#### [WHAT TO PRODUCE]
Where a picture appears, leave it out, and print the rest of the records as they are.
+ + +
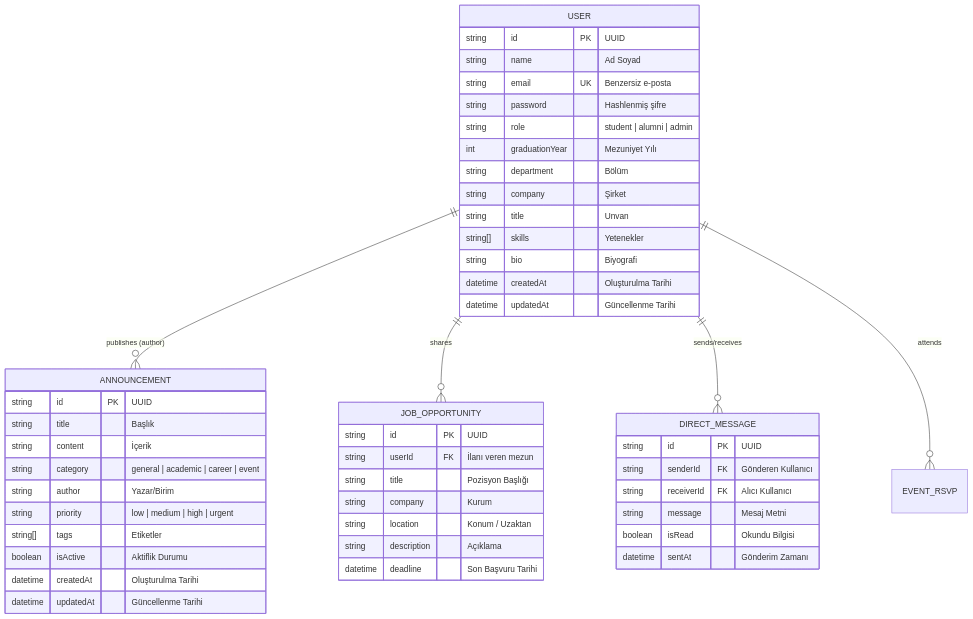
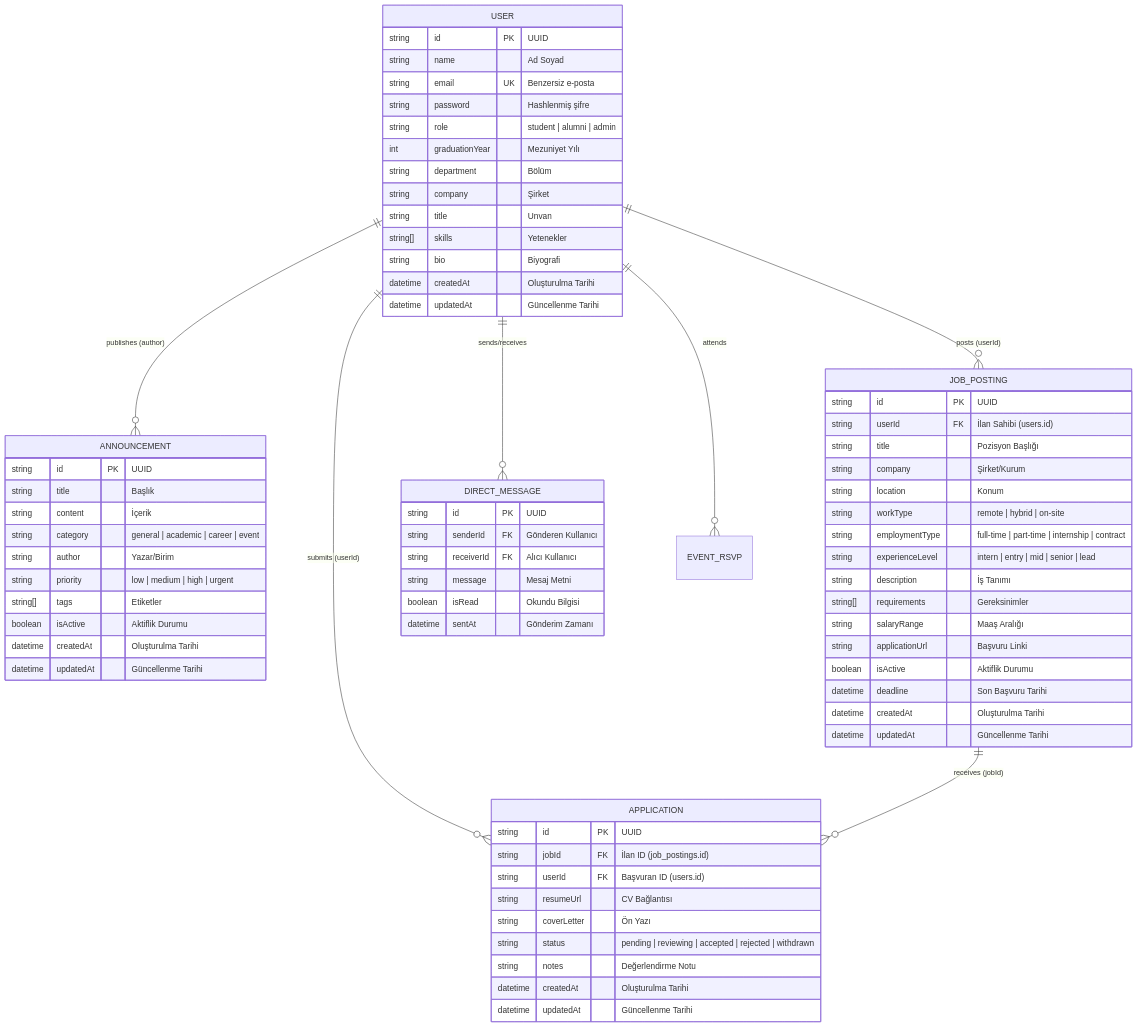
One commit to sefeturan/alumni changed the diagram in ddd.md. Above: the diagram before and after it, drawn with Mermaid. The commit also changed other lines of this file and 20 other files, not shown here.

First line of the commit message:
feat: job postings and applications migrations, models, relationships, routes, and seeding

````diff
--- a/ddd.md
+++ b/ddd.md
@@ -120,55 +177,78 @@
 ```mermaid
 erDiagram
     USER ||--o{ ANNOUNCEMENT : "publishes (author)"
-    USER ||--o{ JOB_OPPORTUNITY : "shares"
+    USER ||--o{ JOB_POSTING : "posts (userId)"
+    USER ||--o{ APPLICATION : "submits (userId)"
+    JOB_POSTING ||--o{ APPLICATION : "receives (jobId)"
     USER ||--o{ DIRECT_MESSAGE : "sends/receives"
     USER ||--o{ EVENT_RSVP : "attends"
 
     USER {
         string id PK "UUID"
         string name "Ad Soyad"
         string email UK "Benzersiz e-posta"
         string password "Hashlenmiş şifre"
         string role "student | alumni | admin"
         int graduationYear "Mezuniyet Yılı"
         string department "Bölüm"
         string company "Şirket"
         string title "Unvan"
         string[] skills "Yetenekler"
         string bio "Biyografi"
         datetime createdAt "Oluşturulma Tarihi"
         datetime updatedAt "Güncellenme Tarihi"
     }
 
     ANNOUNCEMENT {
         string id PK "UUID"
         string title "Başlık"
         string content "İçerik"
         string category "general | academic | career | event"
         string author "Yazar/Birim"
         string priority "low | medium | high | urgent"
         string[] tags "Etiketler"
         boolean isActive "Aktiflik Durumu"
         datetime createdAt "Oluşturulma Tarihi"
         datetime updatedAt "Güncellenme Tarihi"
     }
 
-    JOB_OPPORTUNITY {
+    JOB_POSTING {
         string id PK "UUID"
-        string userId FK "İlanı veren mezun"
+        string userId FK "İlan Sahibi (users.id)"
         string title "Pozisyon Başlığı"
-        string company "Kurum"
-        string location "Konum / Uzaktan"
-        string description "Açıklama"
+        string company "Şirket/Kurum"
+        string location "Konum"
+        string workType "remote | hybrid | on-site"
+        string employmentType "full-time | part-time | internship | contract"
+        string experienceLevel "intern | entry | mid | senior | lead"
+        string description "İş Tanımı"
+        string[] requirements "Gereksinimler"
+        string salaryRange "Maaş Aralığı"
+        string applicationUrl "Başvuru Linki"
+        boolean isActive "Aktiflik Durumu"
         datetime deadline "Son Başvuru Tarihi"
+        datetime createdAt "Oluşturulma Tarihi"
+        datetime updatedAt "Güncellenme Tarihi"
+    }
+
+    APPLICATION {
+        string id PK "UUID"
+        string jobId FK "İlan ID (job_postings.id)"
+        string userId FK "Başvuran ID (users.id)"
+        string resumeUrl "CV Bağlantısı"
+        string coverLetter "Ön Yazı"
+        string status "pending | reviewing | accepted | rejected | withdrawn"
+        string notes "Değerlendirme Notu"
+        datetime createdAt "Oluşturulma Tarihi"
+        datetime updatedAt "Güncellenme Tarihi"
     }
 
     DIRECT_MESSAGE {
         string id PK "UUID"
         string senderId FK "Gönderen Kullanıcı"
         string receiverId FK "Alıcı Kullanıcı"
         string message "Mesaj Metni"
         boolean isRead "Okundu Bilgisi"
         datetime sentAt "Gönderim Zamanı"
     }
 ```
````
+ + +
#### [WORKED SOLUTION]
One commit to sefeturan/alumni changed the diagram in ddd.md. Above: the diagram before and after it, drawn with Mermaid. The commit also changed other lines of this file and 20 other files, not shown here.

First line of the commit message:
feat: job postings and applications migrations, models, relationships, routes, and seeding

````diff
--- a/ddd.md
+++ b/ddd.md
@@ -120,55 +177,78 @@
 ```mermaid
 erDiagram
     USER ||--o{ ANNOUNCEMENT : "publishes (author)"
-    USER ||--o{ JOB_OPPORTUNITY : "shares"
+    USER ||--o{ JOB_POSTING : "posts (userId)"
+    USER ||--o{ APPLICATION : "submits (userId)"
+    JOB_POSTING ||--o{ APPLICATION : "receives (jobId)"
     USER ||--o{ DIRECT_MESSAGE : "sends/receives"
     USER ||--o{ EVENT_RSVP : "attends"
 
     USER {
         string id PK "UUID"
         string name "Ad Soyad"
         string email UK "Benzersiz e-posta"
         string password "Hashlenmiş şifre"
         string role "student | alumni | admin"
         int graduationYear "Mezuniyet Yılı"
         string department "Bölüm"
         string company "Şirket"
         string title "Unvan"
         string[] skills "Yetenekler"
         string bio "Biyografi"
         datetime createdAt "Oluşturulma Tarihi"
         datetime updatedAt "Güncellenme Tarihi"
     }
 
     ANNOUNCEMENT {
         string id PK "UUID"
         string title "Başlık"
         string content "İçerik"
         string category "general | academic | career | event"
         string author "Yazar/Birim"
         string priority "low | medium | high | urgent"
         string[] tags "Etiketler"
         boolean isActive "Aktiflik Durumu"
         datetime createdAt "Oluşturulma Tarihi"
         datetime updatedAt "Güncellenme Tarihi"
     }
 
-    JOB_OPPORTUNITY {
+    JOB_POSTING {
         string id PK "UUID"
-        string userId FK "İlanı veren mezun"
+        string userId FK "İlan Sahibi (users.id)"
         string title "Pozisyon Başlığı"
-        string company "Kurum"
-        string location "Konum / Uzaktan"
-        string description "Açıklama"
+        string company "Şirket/Kurum"
+        string location "Konum"
+        string workType "remote | hybrid | on-site"
+        string employmentType "full-time | part-time | internship | contract"
+        string experienceLevel "intern | entry | mid | senior | lead"
+        string description "İş Tanımı"
+        string[] requirements "Gereksinimler"
+        string salaryRange "Maaş Aralığı"
+        string applicationUrl "Başvuru Linki"
+        boolean isActive "Aktiflik Durumu"
         datetime deadline "Son Başvuru Tarihi"
+        datetime createdAt "Oluşturulma Tarihi"
+        datetime updatedAt "Güncellenme Tarihi"
+    }
+
+    APPLICATION {
+        string id PK "UUID"
+        string jobId FK "İlan ID (job_postings.id)"
+        string userId FK "Başvuran ID (users.id)"
+        string resumeUrl "CV Bağlantısı"
+        string coverLetter "Ön Yazı"
+        string status "pending | reviewing | accepted | rejected | withdrawn"
+        string notes "Değerlendirme Notu"
+        datetime createdAt "Oluşturulma Tarihi"
+        datetime updatedAt "Güncellenme Tarihi"
     }
 
     DIRECT_MESSAGE {
         string id PK "UUID"
         string senderId FK "Gönderen Kullanıcı"
         string receiverId FK "Alıcı Kullanıcı"
         string message "Mesaj Metni"
         boolean isRead "Okundu Bilgisi"
         datetime sentAt "Gönderim Zamanı"
     }
 ```
````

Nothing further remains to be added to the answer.